As such, viral imagery is the third component of what makes a “hashtag activism” campaign successful. We saw the impact of viral imagery when a question surrounding the color of a now notorious black and blue dress made its way onto everyone’s social media feeds, spurring people from all walks of life to begin weighing in on what color they saw when looking at the contentious dress. (…it’s white and gold!).
(See: “The Science of Why No One Agrees on the Color of this Dress,” WIRED)
The drama around #TheDress became such a phenomenon that the Salvation Army in South Africa ingeniously leveraged the significance of the image to shed light on the pressing issue of domestic abuse. What was initially a light-hearted controversy became a critical rallying point for the Salvation Army’s campaign, “Why is it so hard to see black and blue?” The campaign draws attention to trafficking of women and children, which is a critical issue in South Africa and has been linked directly to domestic abuse in the country.
(Source: The Salvation Army creates anti-abuse ad using ‘the dress’, Mashable)
The campaign’s initial tweet has since amassed 17,000 retweets and 8,200 favorites. Picked up by publications and activists alike, the campaign went worldwide in a matter of minutes, and, over the course of just a few days, the campaign under #StopAbuseAgainstWomen was tweeted by 55,000 Twitter users, yielding more than 101 million estimated impressions.
(*Graph depicts number of tweets under #StopAbuseAgainstWomen since the launch of the Salvation Army’s campaign.)
While viral images are often used for fun, the Salvation Army’s example shed light on a topic that more often than not is avoided. THAT is what hashtag activism does for movements, organizations and activists. Imagery helps convey the message when words may not do the job.
So what’s in it for you?

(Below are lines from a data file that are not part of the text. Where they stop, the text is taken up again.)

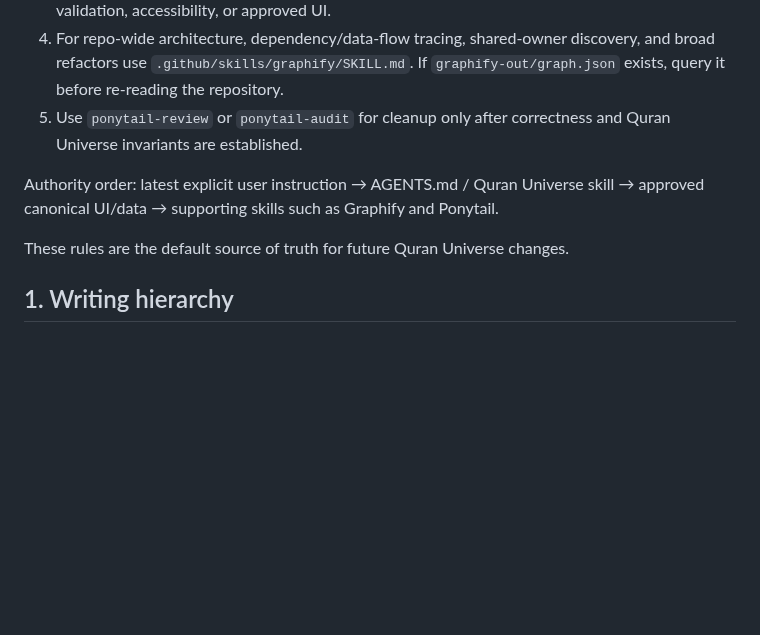
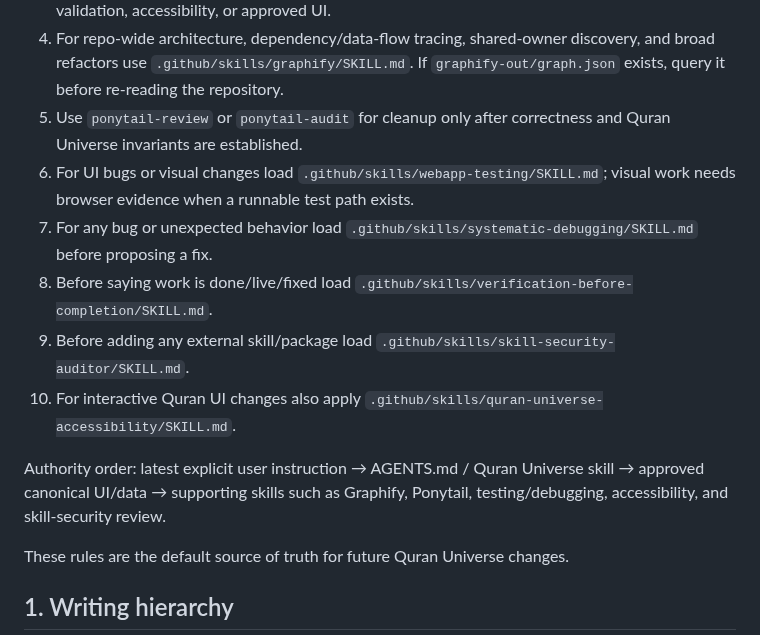
Before and after one commit to Nurilya97/quran-universe-preview, a Markdown page: AGENTS.md, the part around the change. Drawn GitHub-style; blank space fills up the shorter version.

Commit message:
Wire testing, debugging, accessibility, and skill-audit workflows

```diff
--- a/AGENTS.md
+++ b/AGENTS.md
@@ -9,8 +9,13 @@ Before substantial Quran Universe implementation work:
 3. For coding changes apply `.github/skills/ponytail/SKILL.md` after understanding the real flow. It may simplify implementation but may never simplify away canonical data, provenance, validation, accessibility, or approved UI.
 4. For repo-wide architecture, dependency/data-flow tracing, shared-owner discovery, and broad refactors use `.github/skills/graphify/SKILL.md`. If `graphify-out/graph.json` exists, query it before re-reading the repository.
 5. Use `ponytail-review` or `ponytail-audit` for cleanup only after correctness and Quran Universe invariants are established.
+6. For UI bugs or visual changes load `.github/skills/webapp-testing/SKILL.md`; visual work needs browser evidence when a runnable test path exists.
+7. For any bug or unexpected behavior load `.github/skills/systematic-debugging/SKILL.md` before proposing a fix.
+8. Before saying work is done/live/fixed load `.github/skills/verification-before-completion/SKILL.md`.
+9. Before adding any external skill/package load `.github/skills/skill-security-auditor/SKILL.md`.
+10. For interactive Quran UI changes also apply `.github/skills/quran-universe-accessibility/SKILL.md`.
 
-Authority order: latest explicit user instruction → AGENTS.md / Quran Universe skill → approved canonical UI/data → supporting skills such as Graphify and Ponytail.
+Authority order: latest explicit user instruction → AGENTS.md / Quran Universe skill → approved canonical UI/data → supporting skills such as Graphify, Ponytail, testing/debugging, accessibility, and skill-security review.
 
 These rules are the default source of truth for future Quran Universe changes.
 
```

Learning to create and execute a hashtag campaign will take your advocacy efforts to the next level. Right now, hashtag activism is largely grassroots, connected to the activist and not-for-profit organizations; an opportunity for them to reach their constituents without breaking the bank. Tying your content to a unifying factor, giving a voice to widespread opinions, attaching your story to what is timely and trending, and connecting your content to viral imagery will create the biggest splash and guarantee the most eyeballs on your content.